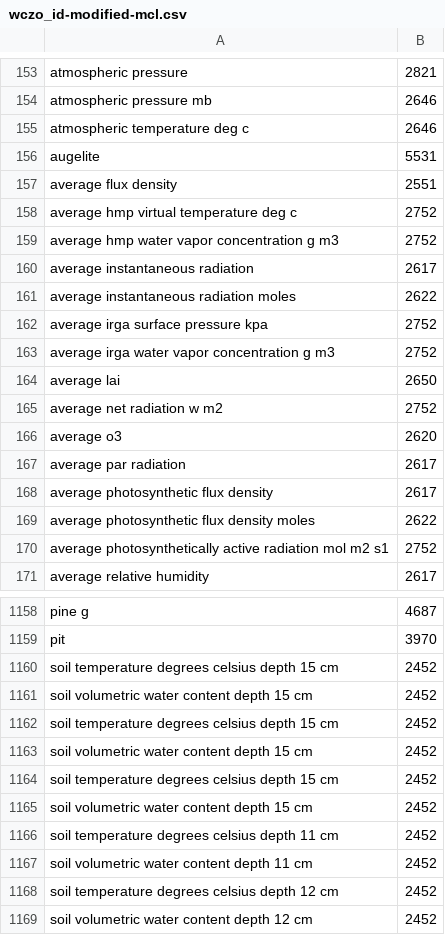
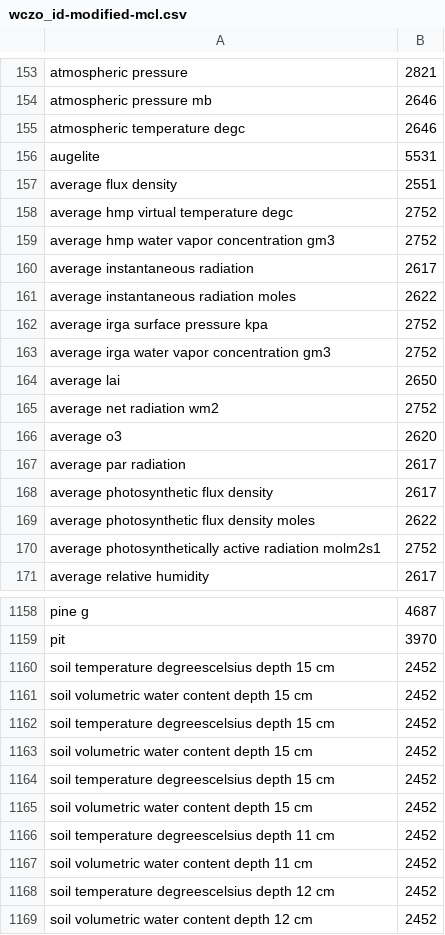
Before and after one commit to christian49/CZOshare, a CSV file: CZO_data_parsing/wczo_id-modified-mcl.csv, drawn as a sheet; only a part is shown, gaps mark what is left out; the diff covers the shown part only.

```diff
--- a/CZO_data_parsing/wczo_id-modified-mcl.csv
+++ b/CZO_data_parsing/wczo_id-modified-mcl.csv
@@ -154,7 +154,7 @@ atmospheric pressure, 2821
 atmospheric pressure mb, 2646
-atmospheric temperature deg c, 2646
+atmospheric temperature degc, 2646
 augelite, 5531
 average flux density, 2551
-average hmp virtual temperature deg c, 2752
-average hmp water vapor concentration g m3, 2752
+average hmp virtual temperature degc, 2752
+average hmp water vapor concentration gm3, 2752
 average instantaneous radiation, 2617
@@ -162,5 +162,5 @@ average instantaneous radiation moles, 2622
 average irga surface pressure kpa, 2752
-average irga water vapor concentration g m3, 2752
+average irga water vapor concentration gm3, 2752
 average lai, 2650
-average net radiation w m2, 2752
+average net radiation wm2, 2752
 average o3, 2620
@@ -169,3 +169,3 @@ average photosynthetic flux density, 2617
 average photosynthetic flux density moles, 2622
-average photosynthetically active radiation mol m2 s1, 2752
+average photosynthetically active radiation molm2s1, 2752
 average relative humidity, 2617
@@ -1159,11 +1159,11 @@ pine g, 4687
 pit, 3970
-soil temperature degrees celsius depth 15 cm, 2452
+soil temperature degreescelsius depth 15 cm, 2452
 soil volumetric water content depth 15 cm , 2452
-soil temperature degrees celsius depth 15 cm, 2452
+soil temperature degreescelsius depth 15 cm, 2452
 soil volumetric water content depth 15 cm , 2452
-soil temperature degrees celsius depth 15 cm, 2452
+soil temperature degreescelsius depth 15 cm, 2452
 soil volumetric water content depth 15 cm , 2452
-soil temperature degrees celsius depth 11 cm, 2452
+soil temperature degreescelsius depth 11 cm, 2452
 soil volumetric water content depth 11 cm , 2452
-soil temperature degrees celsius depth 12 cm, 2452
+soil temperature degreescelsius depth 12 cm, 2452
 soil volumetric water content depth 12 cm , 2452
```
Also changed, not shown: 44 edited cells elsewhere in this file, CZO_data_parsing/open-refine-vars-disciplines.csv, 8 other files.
....
◆ DIRECTIONS
Return the material exactly as it reads, though without the pictures it holds.

◆ FINISHED TASK
Before and after one commit to christian49/CZOshare, a CSV file: CZO_data_parsing/wczo_id-modified-mcl.csv, drawn as a sheet; only a part is shown, gaps mark what is left out; the diff covers the shown part only.

```diff
--- a/CZO_data_parsing/wczo_id-modified-mcl.csv
+++ b/CZO_data_parsing/wczo_id-modified-mcl.csv
@@ -154,7 +154,7 @@ atmospheric pressure, 2821
 atmospheric pressure mb, 2646
-atmospheric temperature deg c, 2646
+atmospheric temperature degc, 2646
 augelite, 5531
 average flux density, 2551
-average hmp virtual temperature deg c, 2752
-average hmp water vapor concentration g m3, 2752
+average hmp virtual temperature degc, 2752
+average hmp water vapor concentration gm3, 2752
 average instantaneous radiation, 2617
@@ -162,5 +162,5 @@ average instantaneous radiation moles, 2622
 average irga surface pressure kpa, 2752
-average irga water vapor concentration g m3, 2752
+average irga water vapor concentration gm3, 2752
 average lai, 2650
-average net radiation w m2, 2752
+average net radiation wm2, 2752
 average o3, 2620
@@ -169,3 +169,3 @@ average photosynthetic flux density, 2617
 average photosynthetic flux density moles, 2622
-average photosynthetically active radiation mol m2 s1, 2752
+average photosynthetically active radiation molm2s1, 2752
 average relative humidity, 2617
@@ -1159,11 +1159,11 @@ pine g, 4687
 pit, 3970
-soil temperature degrees celsius depth 15 cm, 2452
+soil temperature degreescelsius depth 15 cm, 2452
 soil volumetric water content depth 15 cm , 2452
-soil temperature degrees celsius depth 15 cm, 2452
+soil temperature degreescelsius depth 15 cm, 2452
 soil volumetric water content depth 15 cm , 2452
-soil temperature degrees celsius depth 15 cm, 2452
+soil temperature degreescelsius depth 15 cm, 2452
 soil volumetric water content depth 15 cm , 2452
-soil temperature degrees celsius depth 11 cm, 2452
+soil temperature degreescelsius depth 11 cm, 2452
 soil volumetric water content depth 11 cm , 2452
-soil temperature degrees celsius depth 12 cm, 2452
+soil temperature degreescelsius depth 12 cm, 2452
 soil volumetric water content depth 12 cm , 2452
```
Also changed, not shown: 44 edited cells elsewhere in this file, CZO_data_parsing/open-refine-vars-disciplines.csv, 8 other files.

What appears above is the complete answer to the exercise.